The International Maritime Organization (IMO) is a specialised agency of the Organisation of the United Nations (UN) and has been established in 1948 by the Geneva Convention on the International Maritime Organization and met for the first time in 1959. Its mandate includes the protection of the marine environment against shipping activity.
The purposes of the IMO include the provision:
– of ‘machinery for cooperation among Governments in the field of governmental regulation and practices relating to technical matters of all kinds affecting shipping engaged in international trade; to encourage and facilitate the general adoption of the highest practical standards in matters concerning (…) [the] prevention and control of marine pollution from ships’; and
– ‘for the consideration by [the IMO] of any matters concerning shipping and the effect of shipping on the marine environment that may be referred to it by any organ or specialized agency of the United Nations‘.
To this end, the IMO has the function to ‘provide for the drafting of conventions, agreements, or other suitable instruments’.
The IMO has 175 Member States, 3 Associate Members and 151 Observers (66 Intergovernmental Organizations and 85 NGOs – ACOPS was one of the first environmental NGOs to become an observer). Only Member States can vote.
Role of the IMO in the protection of the marine environment as a competent international organisation under the Law of the Sea
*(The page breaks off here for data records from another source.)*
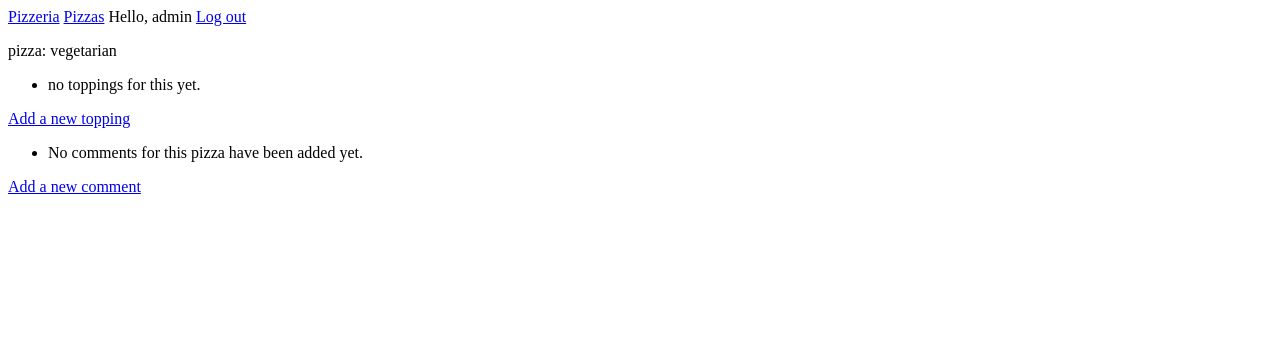
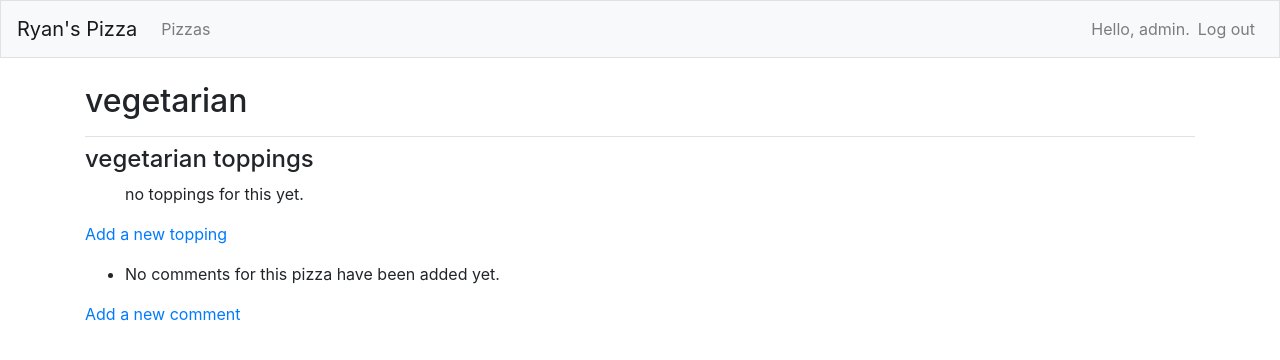
Before and after one commit to doboy57/Python-Final, a Django app: page /pizzas/2/ in a window 1280 px wide. Shown: the top 360 px of the page. Run offline with Django 3.2, Linux system fonts and the light colour scheme; a user stored in the database is signed in; data comes from the database, SQL or seed files in the repository; both versions use the stored data as it was after the commit; some libraries are stand-ins or nearby versions.

Commit message:
reformat

```diff
--- a/pizzas/templates/pizzas/base.html
+++ b/pizzas/templates/pizzas/base.html
@@ -1,15 +1,63 @@
-<p>
-    <a href="{% url 'pizzas:index' %}">Pizzeria</a>
-    <a href="{% url 'pizzas:pizzas' %}">Pizzas</a>
-    {% if user.is_authenticated %}
-        Hello, {{user.username}}
-        <a href="{% url 'users:logout' %}">Log out</a>
+{% load bootstrap4 %}
 
-    {% else %}
-        <a href="{% url 'users:register' %}">Register</a>
-        <a href="{% url 'users:login' %}"> Log in</a>
-    {% endif %}
-</p>
+<!doctype html>
+<html lang="en">
+<head>
+    <meta charset="utf-8">
+    <meta name="viewport" content="width=device-width, initial-scale=1, shrink-to-fit=no">
+<title>Ryan's Pizza</title>
 
-{% block content %}
-{% endblock content%}
+{% bootstrap_css %}
+{% bootstrap_javascript jquery='full' %}
+
+</head>
+<body>
+
+    <nav class="navbar navbar-expand-md navbar-light bg-light mb-4 border">
+
+    <a class="navbar-brand" href="{% url 'pizzas:index'%}">
+        Ryan's Pizza</a>
+
+    <button class="navbar-toggler" type="button" data-toggle="collapse" data-target="#navbarCollapse"
+    aria-controls="navbarCollapse" aria-expanded="false" aria-label="Toggle navigation">
+    <span class="navbar-toggler-icon"></span></button>
+
+    <div class="collapse navbar-collapse" id="navbarCollapse">
+        <ul class="navbar-nav mr-auto">
+        <li class="nav-item">
+        <a class="nav-link" href="{% url 'pizzas:pizzas'%}">
+            Pizzas</a></li>
+    </ul>
+
+    <ul class="navbar-nav ml-auto">
+        {% if user.is_authenticated %}
+        <li class="nav-item">
+        <span class="navbar-text"}">Hello, {{ user.username }}.</span>
+        </li>
+        <li class="nav-item">
+        <a class="nav-link" href="{% url 'users:logout' %}">Log out</a>
+        </li>
+        {% else %}
+        <li class="nav-item">
+        <a class="nav-link" href="{% url 'users:register' %}">Register</a>
+        </li>
+        <li class="nav-item">
+        <a class="nav-link" href="{% url 'users:login' %}">Log in</a></li>
+        {% endif %}
+        </ul>
+        </div>
+
+        </nav>
+
+    <main role="main" class="container">
+        <div class="pb-2 mb-2 border-bottom">
+        {% block page_header %}{% endblock page_header %}
+        </div>
+        <div>
+        {% block content %}{% endblock content %}
+        </div>
+        </main>
+
+        </body>
+
+        </html>
--- a/pizzas/templates/pizzas/pizza.html
+++ b/pizzas/templates/pizzas/pizza.html
@@ -1,20 +1,34 @@
 {% extends "pizzas/base.html" %}
 
+{% block page_header %}
+    <h2>{{ pizza }}</h2>
+{% endblock page_header %}
+
+<body>
+    <div class="container-fluid">
+        <h3>Who Am I?</h3>
+        <img src="bird.jpg" alt="Bird">
+        <h3>I'm an adventurer</h3>
+      </div>
+</body>
 {% block content %}
 
-<p>pizza: {{ pizza }}</p>
+{% block header %}
+    <h4>{{ pizza}} toppings </h4>
+{% endblock header %}
 
-<ul>
+
+    <ul>
     {% for t in toppings %}
-    <li>
-        <p>{{t.name|linebreaks}}</p>
-        <p>
-            <a href="{% url 'pizzas:edit_topping' t.id %}">Edit topping</a>
-        </p>
-    </li>
+    <div class="card mb-3">
+        <h4 class="card-header">
+        {{t.name|linebreaks}}
+        <small><a href="{% url 'pizzas:edit_topping' t.id %}">Edit topping</a></small>
+        </h4>
+    </div>
     {% empty %}
 
-    <li> no toppings for this yet.</li>
+    <p> no toppings for this yet.</p>
 
     {% endfor %}
 </ul>
@@ -24,9 +38,11 @@
 <ul>
 
     {% for comment in comments %}
-    <li>
-        <p> {{ comment.name|linebreaks }}</p>
-    </li>
+    <div class="card mb-6">
+        <h4 class="card-header">
+        {{ comment.name|linebreaks }}
+        </h4>
+    </div>
     {% empty %}
 
     <li>No comments for this pizza have been added yet.</li>
--- a/pizzas/views.py
+++ b/pizzas/views.py
@@ -54,8 +54,7 @@ def new_pizza(request):
 def new_topping(request, pizza_id):
     pizza = Pizza.objects.get(id=pizza_id)
 
-    if pizza.owner != request.user:
-        raise Http404
+
     if request.method != "POST":
         form = ToppingForm()
 
--- a/pizzeria/settings.py
+++ b/pizzeria/settings.py
@@ -31,6 +31,7 @@ ALLOWED_HOSTS = []
 # Application definition
 
 INSTALLED_APPS = [
+    'bootstrap4',
     'pizzas',
     'users',
     'django.contrib.admin',
```
Also changed, not shown: delete .html (added, +44 -0 lines), pizzas/templates/pizzas/index.html (+10 -5 lines), pizzas/templates/pizzas/pizzas.html (+7 -7 lines), users/templates/registration/login.html (+12 -11 lines), db.sqlite3.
Critically, the IMO is also the competent international organisation for shipping activities under the United Nations Convention on the Law of the Sea (the LOSC or UNCLOS), including for the establishment of international rules and standards to prevent, reduce and control pollution of the marine environment from shipping activities. Under the LOSC, globally accepted rules and standards established by the IMO are minimum standards to be regulated on globally by all states (importantly, flag states and coastal states).
This flows from the fact that (1) most of the 174 Member States of the IMO are a party the LOSC; and (2) for those states that are not a party to the LOSC, these provisions of the LOSC are now generally considered to have become part of customary international law, meaning that these provisions form part of the body of international law and are binding on all states. This also means, that rules and standards adopted by the IMO become applicable to all states, even to those states that may have not elected to become a party, from the moment that these rules and standards can be considered to have been globally accepted. There is a strong argument that from the moment that an IMO treaty comes into force (which generally requires that more than half of the commercial shipping fleet has become a party), this treaty sets generally accepted rule or standard for the subject it deals with.
Institutional Structure of the IMO
The IMO has 8 main organs, composed of an Assembly of all the Members, a Council of Members elected by the Assembly, a Secretariat and 5 specialised committees and their subsidiary organs. The Marine Environment Protection Committee is one of these 5 committees.
ACOPS engagement with and work at the IMO
Historically acute pollution incidents from shipping disasters affecting the UK shoreline prompted the founding of ACOPS. Shipping is also responsible for a range of other environment impacts resulting in pressure on the marine environment (greenhouse gases, the spread of non-native species, noise, operational discharges, anti-fouling chemicals, light, collision with marine wildlife, etc).
However, maritime transport is essential to the world’s economy as over 90% of the world’s trade is carried by sea and it is the most cost-effective way to move en-masse goods and raw materials around the world. Governments, industry and civil society must work together to regulate shipping impacts and balance freedom of navigation with other lawful uses of the sea, whilst ensuring that these activities have controlled and limited adverse impacts to the marine environment.
As an Observer to the IMO, ACOPS can exchange and collaborate with government representatives who take part in IMO meetings, industry representatives, other NGOs as well as the staff of international organisations; these meetings include those of the IMO Marine Environmental Protection Committee and its WGs. We also attend all meetings where issues we follow closely are discussed, especially sub-committees to whom the MEPC sends work, such as the subcommittees on Pollution Prevention and Response (PPR), which has been mandated to look at certain aspects of pollution from marine plastics from ships, and Ship Design and Construction (SDC), which is engaged on a revision of the IMO Guidelines for the Reduction of Underwater Noise. Meetings of the Maritime Safety Committee and its sub-committee on Navigation, Communications and Search and Rescue (NCSR) can also be relevant for routeing measures adopted to protect the marine environment. ACOPS has for example submitted several papers to such IMO meetings on marine plastics and underwater vessels.
We also take part and support studies outside the IMO that can support IMO’s work, such as ways in which areas identified as ecologically or biologically sensitive under the Convention on Biological Diversity could be further protected from shipping impact through IMO measures. In this context, our work contributed to the preparation of a report on the prospects for IMO shipping measures to be adopted in marine areas that have been identified as Ecologically or Biologically Sensitive Sea Areas under the Convention on Biological Diversity. It is still open for comments.